The expected result is every line of the records, printed exactly.

## Data for processing
+++++

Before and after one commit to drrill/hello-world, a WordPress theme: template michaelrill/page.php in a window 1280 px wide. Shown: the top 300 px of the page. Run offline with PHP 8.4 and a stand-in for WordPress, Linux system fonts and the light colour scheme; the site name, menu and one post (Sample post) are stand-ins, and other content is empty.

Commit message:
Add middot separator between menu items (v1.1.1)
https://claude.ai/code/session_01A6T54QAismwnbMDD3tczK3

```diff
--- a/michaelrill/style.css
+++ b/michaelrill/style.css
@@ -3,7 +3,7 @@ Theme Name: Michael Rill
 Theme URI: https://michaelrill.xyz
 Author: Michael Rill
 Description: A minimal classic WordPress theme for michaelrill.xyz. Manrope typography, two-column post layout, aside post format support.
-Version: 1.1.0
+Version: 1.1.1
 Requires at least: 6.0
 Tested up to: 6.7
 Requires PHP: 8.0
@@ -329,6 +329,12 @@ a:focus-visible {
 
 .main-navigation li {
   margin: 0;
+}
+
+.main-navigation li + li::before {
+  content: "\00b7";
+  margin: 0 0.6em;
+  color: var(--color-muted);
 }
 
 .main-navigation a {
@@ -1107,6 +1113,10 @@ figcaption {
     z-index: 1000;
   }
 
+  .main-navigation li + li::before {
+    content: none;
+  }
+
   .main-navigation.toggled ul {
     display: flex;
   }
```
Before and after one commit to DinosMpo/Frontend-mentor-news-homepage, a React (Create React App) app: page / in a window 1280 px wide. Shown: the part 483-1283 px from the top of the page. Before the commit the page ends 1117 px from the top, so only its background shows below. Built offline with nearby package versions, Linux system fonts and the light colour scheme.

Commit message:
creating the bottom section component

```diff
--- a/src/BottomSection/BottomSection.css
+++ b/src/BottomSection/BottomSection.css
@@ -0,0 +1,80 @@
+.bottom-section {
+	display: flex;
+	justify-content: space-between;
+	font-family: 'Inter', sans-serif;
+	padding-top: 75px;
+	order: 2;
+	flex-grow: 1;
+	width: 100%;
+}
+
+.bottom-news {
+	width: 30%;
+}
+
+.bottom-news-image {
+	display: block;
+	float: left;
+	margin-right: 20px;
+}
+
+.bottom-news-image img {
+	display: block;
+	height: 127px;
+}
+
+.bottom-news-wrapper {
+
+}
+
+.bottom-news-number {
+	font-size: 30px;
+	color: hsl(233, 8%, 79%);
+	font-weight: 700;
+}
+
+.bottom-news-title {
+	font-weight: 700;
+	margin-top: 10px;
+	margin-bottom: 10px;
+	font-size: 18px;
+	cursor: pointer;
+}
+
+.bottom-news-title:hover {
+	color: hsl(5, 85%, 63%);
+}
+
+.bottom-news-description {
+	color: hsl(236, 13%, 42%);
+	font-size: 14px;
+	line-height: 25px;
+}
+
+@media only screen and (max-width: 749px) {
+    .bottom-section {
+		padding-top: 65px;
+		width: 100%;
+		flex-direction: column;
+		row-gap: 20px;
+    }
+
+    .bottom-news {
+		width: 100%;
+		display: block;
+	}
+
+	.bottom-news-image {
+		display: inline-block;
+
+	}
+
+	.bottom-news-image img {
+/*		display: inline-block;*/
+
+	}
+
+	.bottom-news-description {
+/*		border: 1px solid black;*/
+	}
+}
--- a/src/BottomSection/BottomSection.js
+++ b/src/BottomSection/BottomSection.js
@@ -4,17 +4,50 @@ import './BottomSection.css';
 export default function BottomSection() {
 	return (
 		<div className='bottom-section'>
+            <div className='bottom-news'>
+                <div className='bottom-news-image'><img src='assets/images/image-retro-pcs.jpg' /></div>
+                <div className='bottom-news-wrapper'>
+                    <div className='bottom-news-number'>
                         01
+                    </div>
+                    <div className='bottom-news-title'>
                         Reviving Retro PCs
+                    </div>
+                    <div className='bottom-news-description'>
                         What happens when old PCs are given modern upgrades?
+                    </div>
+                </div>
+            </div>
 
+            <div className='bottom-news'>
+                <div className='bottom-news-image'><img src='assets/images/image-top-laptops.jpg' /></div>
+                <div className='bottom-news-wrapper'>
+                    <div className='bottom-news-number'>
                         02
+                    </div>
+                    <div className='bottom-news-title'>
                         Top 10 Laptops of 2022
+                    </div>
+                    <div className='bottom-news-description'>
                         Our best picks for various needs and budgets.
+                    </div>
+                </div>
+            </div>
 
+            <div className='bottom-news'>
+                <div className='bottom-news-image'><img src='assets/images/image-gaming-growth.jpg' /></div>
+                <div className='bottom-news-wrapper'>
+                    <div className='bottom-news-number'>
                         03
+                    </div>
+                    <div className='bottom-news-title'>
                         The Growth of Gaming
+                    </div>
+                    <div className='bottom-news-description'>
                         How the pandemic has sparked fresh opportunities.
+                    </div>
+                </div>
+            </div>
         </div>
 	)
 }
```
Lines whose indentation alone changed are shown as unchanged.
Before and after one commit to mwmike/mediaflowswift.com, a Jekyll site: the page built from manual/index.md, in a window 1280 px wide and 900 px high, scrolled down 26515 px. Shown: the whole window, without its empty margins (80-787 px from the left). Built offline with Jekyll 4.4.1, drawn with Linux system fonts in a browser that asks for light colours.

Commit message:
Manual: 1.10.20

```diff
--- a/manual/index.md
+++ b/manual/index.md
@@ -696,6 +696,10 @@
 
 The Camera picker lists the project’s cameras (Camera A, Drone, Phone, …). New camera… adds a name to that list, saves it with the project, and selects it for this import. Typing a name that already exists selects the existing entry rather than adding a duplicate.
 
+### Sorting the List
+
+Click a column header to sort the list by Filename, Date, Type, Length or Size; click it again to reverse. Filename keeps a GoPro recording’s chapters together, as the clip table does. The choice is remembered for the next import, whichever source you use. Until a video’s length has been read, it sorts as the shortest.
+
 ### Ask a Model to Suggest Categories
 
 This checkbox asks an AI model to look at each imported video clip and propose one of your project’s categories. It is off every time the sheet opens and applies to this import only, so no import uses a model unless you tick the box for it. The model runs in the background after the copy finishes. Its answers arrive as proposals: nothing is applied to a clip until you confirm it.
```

+++++

## Exercise output
Before and after one commit to drrill/hello-world, a WordPress theme: template michaelrill/page.php in a window 1280 px wide. Shown: the top 300 px of the page. Run offline with PHP 8.4 and a stand-in for WordPress, Linux system fonts and the light colour scheme; the site name, menu and one post (Sample post) are stand-ins, and other content is empty.

Commit message:
Add middot separator between menu items (v1.1.1)
https://claude.ai/code/session_01A6T54QAismwnbMDD3tczK3

```diff
--- a/michaelrill/style.css
+++ b/michaelrill/style.css
@@ -3,7 +3,7 @@ Theme Name: Michael Rill
 Theme URI: https://michaelrill.xyz
 Author: Michael Rill
 Description: A minimal classic WordPress theme for michaelrill.xyz. Manrope typography, two-column post layout, aside post format support.
-Version: 1.1.0
+Version: 1.1.1
 Requires at least: 6.0
 Tested up to: 6.7
 Requires PHP: 8.0
@@ -329,6 +329,12 @@ a:focus-visible {
 
 .main-navigation li {
   margin: 0;
+}
+
+.main-navigation li + li::before {
+  content: "\00b7";
+  margin: 0 0.6em;
+  color: var(--color-muted);
 }
 
 .main-navigation a {
@@ -1107,6 +1113,10 @@ figcaption {
     z-index: 1000;
   }
 
+  .main-navigation li + li::before {
+    content: none;
+  }
+
   .main-navigation.toggled ul {
     display: flex;
   }
```
Before and after one commit to DinosMpo/Frontend-mentor-news-homepage, a React (Create React App) app: page / in a window 1280 px wide. Shown: the part 483-1283 px from the top of the page. Before the commit the page ends 1117 px from the top, so only its background shows below. Built offline with nearby package versions, Linux system fonts and the light colour scheme.

Commit message:
creating the bottom section component

```diff
--- a/src/BottomSection/BottomSection.css
+++ b/src/BottomSection/BottomSection.css
@@ -0,0 +1,80 @@
+.bottom-section {
+	display: flex;
+	justify-content: space-between;
+	font-family: 'Inter', sans-serif;
+	padding-top: 75px;
+	order: 2;
+	flex-grow: 1;
+	width: 100%;
+}
+
+.bottom-news {
+	width: 30%;
+}
+
+.bottom-news-image {
+	display: block;
+	float: left;
+	margin-right: 20px;
+}
+
+.bottom-news-image img {
+	display: block;
+	height: 127px;
+}
+
+.bottom-news-wrapper {
+
+}
+
+.bottom-news-number {
+	font-size: 30px;
+	color: hsl(233, 8%, 79%);
+	font-weight: 700;
+}
+
+.bottom-news-title {
+	font-weight: 700;
+	margin-top: 10px;
+	margin-bottom: 10px;
+	font-size: 18px;
+	cursor: pointer;
+}
+
+.bottom-news-title:hover {
+	color: hsl(5, 85%, 63%);
+}
+
+.bottom-news-description {
+	color: hsl(236, 13%, 42%);
+	font-size: 14px;
+	line-height: 25px;
+}
+
+@media only screen and (max-width: 749px) {
+    .bottom-section {
+		padding-top: 65px;
+		width: 100%;
+		flex-direction: column;
+		row-gap: 20px;
+    }
+
+    .bottom-news {
+		width: 100%;
+		display: block;
+	}
+
+	.bottom-news-image {
+		display: inline-block;
+
+	}
+
+	.bottom-news-image img {
+/*		display: inline-block;*/
+
+	}
+
+	.bottom-news-description {
+/*		border: 1px solid black;*/
+	}
+}
--- a/src/BottomSection/BottomSection.js
+++ b/src/BottomSection/BottomSection.js
@@ -4,17 +4,50 @@ import './BottomSection.css';
 export default function BottomSection() {
 	return (
 		<div className='bottom-section'>
+            <div className='bottom-news'>
+                <div className='bottom-news-image'><img src='assets/images/image-retro-pcs.jpg' /></div>
+                <div className='bottom-news-wrapper'>
+                    <div className='bottom-news-number'>
                         01
+                    </div>
+                    <div className='bottom-news-title'>
                         Reviving Retro PCs
+                    </div>
+                    <div className='bottom-news-description'>
                         What happens when old PCs are given modern upgrades?
+                    </div>
+                </div>
+            </div>
 
+            <div className='bottom-news'>
+                <div className='bottom-news-image'><img src='assets/images/image-top-laptops.jpg' /></div>
+                <div className='bottom-news-wrapper'>
+                    <div className='bottom-news-number'>
                         02
+                    </div>
+                    <div className='bottom-news-title'>
                         Top 10 Laptops of 2022
+                    </div>
+                    <div className='bottom-news-description'>
                         Our best picks for various needs and budgets.
+                    </div>
+                </div>
+            </div>
 
+            <div className='bottom-news'>
+                <div className='bottom-news-image'><img src='assets/images/image-gaming-growth.jpg' /></div>
+                <div className='bottom-news-wrapper'>
+                    <div className='bottom-news-number'>
                         03
+                    </div>
+                    <div className='bottom-news-title'>
                         The Growth of Gaming
+                    </div>
+                    <div className='bottom-news-description'>
                         How the pandemic has sparked fresh opportunities.
+                    </div>
+                </div>
+            </div>
         </div>
 	)
 }
```
Lines whose indentation alone changed are shown as unchanged.
Before and after one commit to mwmike/mediaflowswift.com, a Jekyll site: the page built from manual/index.md, in a window 1280 px wide and 900 px high, scrolled down 26515 px. Shown: the whole window, without its empty margins (80-787 px from the left). Built offline with Jekyll 4.4.1, drawn with Linux system fonts in a browser that asks for light colours.

Commit message:
Manual: 1.10.20

```diff
--- a/manual/index.md
+++ b/manual/index.md
@@ -696,6 +696,10 @@
 
 The Camera picker lists the project’s cameras (Camera A, Drone, Phone, …). New camera… adds a name to that list, saves it with the project, and selects it for this import. Typing a name that already exists selects the existing entry rather than adding a duplicate.
 
+### Sorting the List
+
+Click a column header to sort the list by Filename, Date, Type, Length or Size; click it again to reverse. Filename keeps a GoPro recording’s chapters together, as the clip table does. The choice is remembered for the next import, whichever source you use. Until a video’s length has been read, it sorts as the shortest.
+
 ### Ask a Model to Suggest Categories
 
 This checkbox asks an AI model to look at each imported video clip and propose one of your project’s categories. It is off every time the sheet opens and applies to this import only, so no import uses a model unless you tick the box for it. The model runs in the background after the copy finishes. Its answers arrive as proposals: nothing is applied to a clip until you confirm it.
```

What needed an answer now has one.